The Hefner cerclage, also know as the Wurm procedure, is used for later diagnosis of the incompetent cervix. It is usually done with a U or mattress suture and is of benefit when there are minimal amounts of cervix left.

Uterosacral cardinal ligament cerclage is generally done after the McDonald and Shirodkar procedures have failed, or where there is a congenital shortened cervix or subacute cervicitis. It can be done vaginally but is frequently done abdominally. Again, cesarean delivery is mandated for birth.

The last procedure, the Lash, is performed in the non-pregnant state. It is typically done after cervical trauma that has caused an anatomical defect. There is the possible, though rare, side effect of infertility.


While these procedures are life-saving, they also have potential risks:

  • Premature rupture of membranes
  • Chorioamnionitis (Infection of the amniotic sac) (This risk increases as the pregnancy progresses and is at 30% for a cervix that is dilated more than 3 cms.)
  • Preterm Labor
  • Cervical laceration or amputation (This can be at the procedure or at the delivery, from scar tissue that forms on the cervix.)
  • Bladder Injury (rare)
  • Maternal hemorrhage
  • Cervical dystocia
  • Uterine rupture
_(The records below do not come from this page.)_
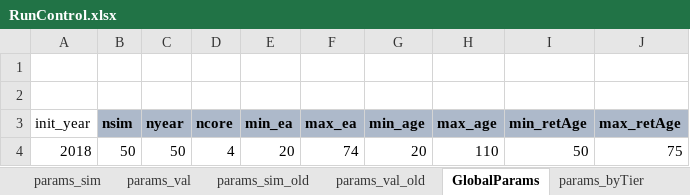
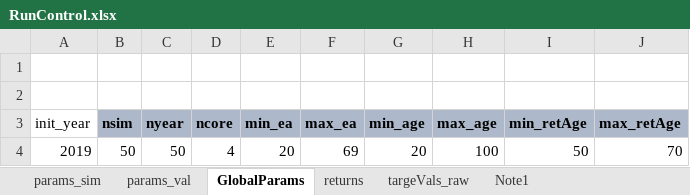
Before and after one commit to yimengyin16/model_BART, an Excel workbook: model/RunControl.xlsx, sheet GlobalParams, drawn as a sheet; values as stored, in another font and other column widths than the file's, no borders; the diff names each change by its address in the sheet, - before the commit and + after, or states it on an @@ line.

```diff
--- a/model/RunControl.xlsx (sheet GlobalParams)
+++ b/model/RunControl.xlsx (sheet GlobalParams)
-sheet tab: params_sim_old
-sheet tab: params_val_old
-sheet tab: params_byTier
-A4 (init_year): 2018
+A4 (init_year): 2019
-F4 (max_ea): 74
+F4 (max_ea): 69
-H4 (max_age): 110
+H4 (max_age): 100
-J4 (max_retAge): 75
+J4 (max_retAge): 70
```
Also changed, not shown: sheet params_val, sheet params_sim, sheet returns, sheet Note1, other sheet tabs, formulas that keep their value, inputs/data_raw/Data_BART_Demographics_20190630.xlsx, inputs/data_raw/Data_BART_planInfo_AV2019.xlsx, 23 other files.
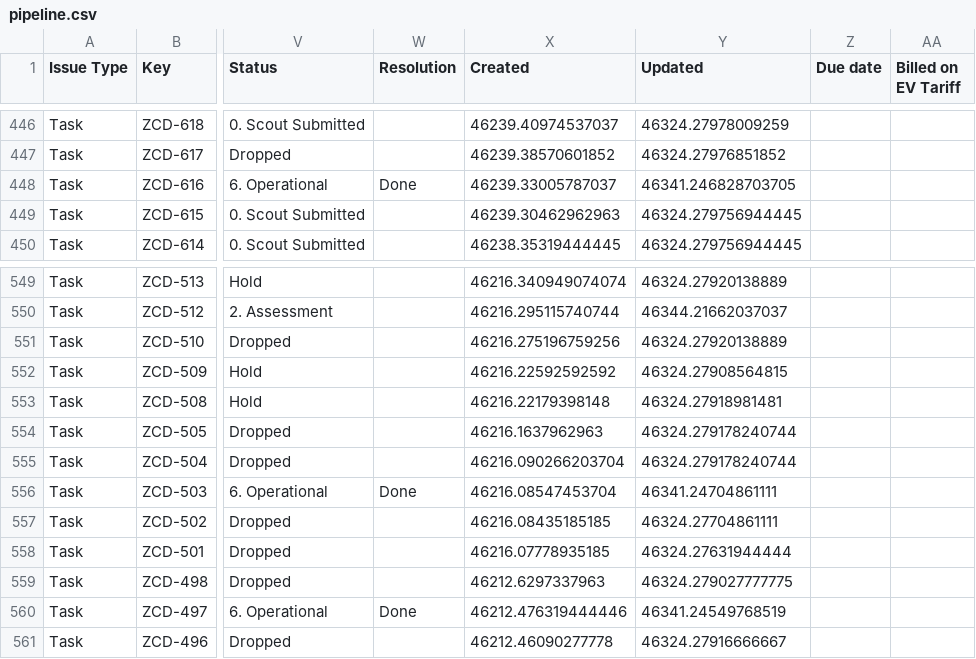
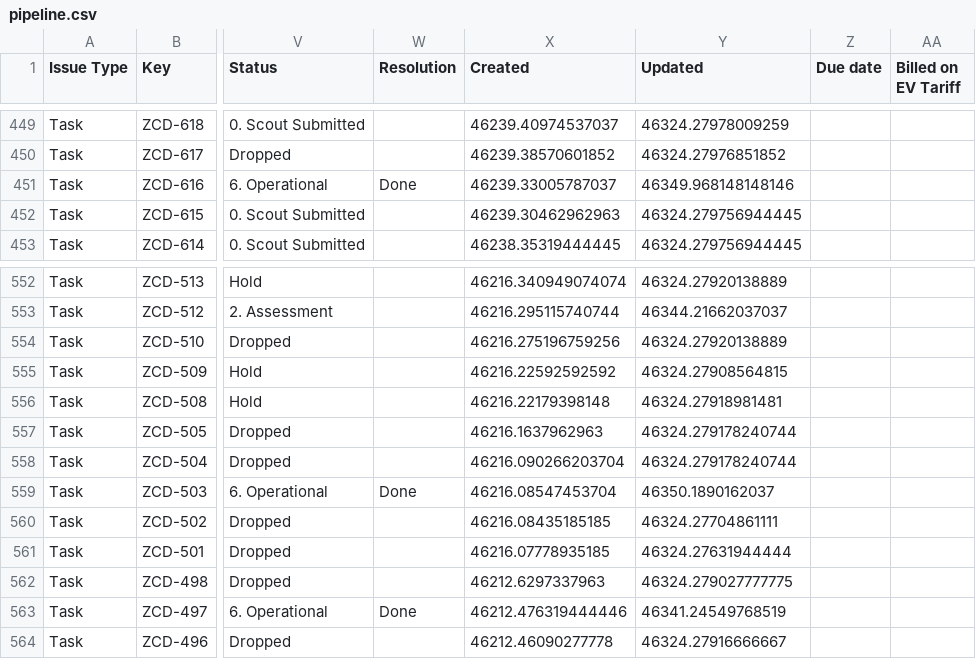
Before and after one commit to keithkinuthiakamauzeno/Network-Overview-Dashboard, a CSV file: data/pipeline.csv, drawn as a sheet; only a part is shown, gaps mark what is left out; addresses are those after the commit; the diff covers the shown part only; the diff names each change by its address in the sheet, - before the commit and + after, or states it on an @@ line.

```diff
--- a/data/pipeline.csv
+++ b/data/pipeline.csv
-Y451 (Updated): 46341.246828703705
+Y451 (Updated): 46349.968148148146
-Y559 (Updated): 46341.24704861111
+Y559 (Updated): 46350.1890162037
```
Also changed, not shown: 3 added rows and 31 edited cells elsewhere in this file.
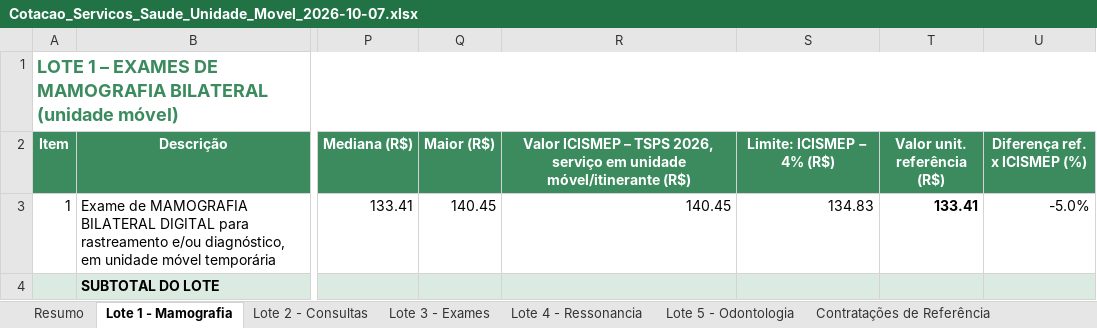
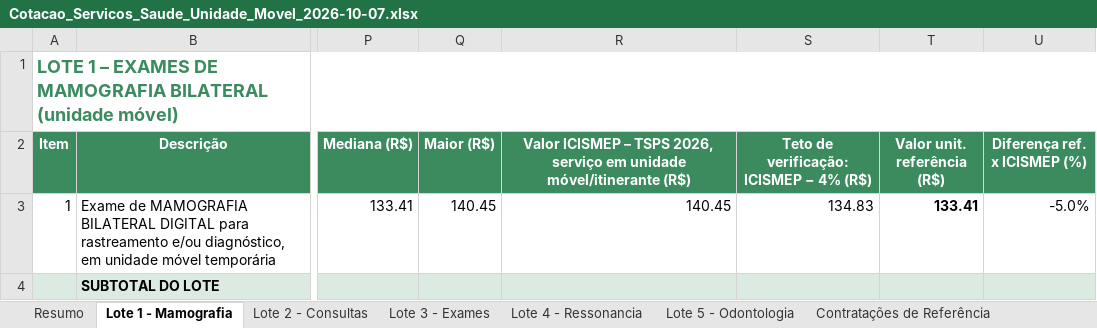
Before and after one commit to contatomaxpereira-blip/carretas-saude, an Excel workbook: Cotacao_Servicos_Saude_Unidade_Movel_2026-10-07.xlsx, sheet Lote 1 - Mamografia, drawn as a sheet; only a part is shown, gaps mark what is left out; values as stored, in another font and other column widths than the file's, no borders; the diff names each change by its address in the sheet, - before the commit and + after, or states it on an @@ line.

```diff
--- a/Cotacao_Servicos_Saude_Unidade_Movel_2026-10-07.xlsx (sheet Lote 1 - Mamografia)
+++ b/Cotacao_Servicos_Saude_Unidade_Movel_2026-10-07.xlsx (sheet Lote 1 - Mamografia)
-S2: Limite: ICISMEP − 4% (R$)
+S2: Teto de verificação: ICISMEP − 4% (R$)
```
Also changed, not shown: sheet Lote 3 - Exames, sheet Contratações de Referência, sheet Resumo, sheet Lote 4 - Ressonancia, sheet Lote 2 - Consultas, sheet Lote 5 - Odontologia, formulas that keep their value.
The prophylactic procedure is generally to observe the patient for 24 hours before performing the cerclage. During this time she will be observed for preterm labor and screened for infection. Generally, this is done with the patient in the Trendelenburg position, feet above your head. Spinal anesthesia is used to prevent pain and maternal straining during the cerclage. Your bladder will be filled to try and move your membranes away from the os. You will be given antibiotics to help stave off infection, and Indocin to help your body ignore the prostaglandins released during the procedure.

After the Procedure

Post-operatively you will be on bed rest for the next 24 hours, possibly in the Trendelenburg position. And monitored for uterine activity.

Once released from the hospital you will be on pelvic rest (no sex) for the remainder of the pregnancy. You will need to have periods of rest each day and decreased physical activity. You will be seen in the office at least once weekly until birth. You will also be monitored for preterm labor. If you have any contractions you should contact your doctor right away.

Cerclage seems to be a very effective treatment for incompetent cervix. The success rates can be very high (80-90%), particularly when done earlier in pregnancy. If you have concerns about your prenatal history or suspect an incompetent cervix ask your practitioner to examine you.

3 Sources
Verywell Family uses only high-quality sources, including peer-reviewed studies, to support the facts within our articles. Read our editorial process to learn more about how we fact-check and keep our content accurate, reliable, and trustworthy.
  1. American College of Obstetricians and Gynecologists (ACOG) Committee on Practice Bulletins — Obstetrics. ACOG Practice Bulletin No. 142: Cerclage for the Management of Cervical Insufficiency. Obstetrics & Gynecology. 2014;123(2):372-379. doi:10.1097/01.AOG.0000443276.68274.cc

  2. Berghella V, Szychowski JM, Owen J, et al. Suture type and ultrasound-indicated cerclage efficacy. J Matern Fetal Neonatal Med. 2012;25(11):2287-2290. doi:10.3109/14767058.2012.688081

  3. Cleveland Clinic. Cervical Cerclage: Risks / Benefits.

Additional Reading

By Robin Elise Weiss, PhD, MPH
Robin Elise Weiss, PhD, MPH is a professor, author, childbirth and postpartum educator, certified doula, and lactation counselor.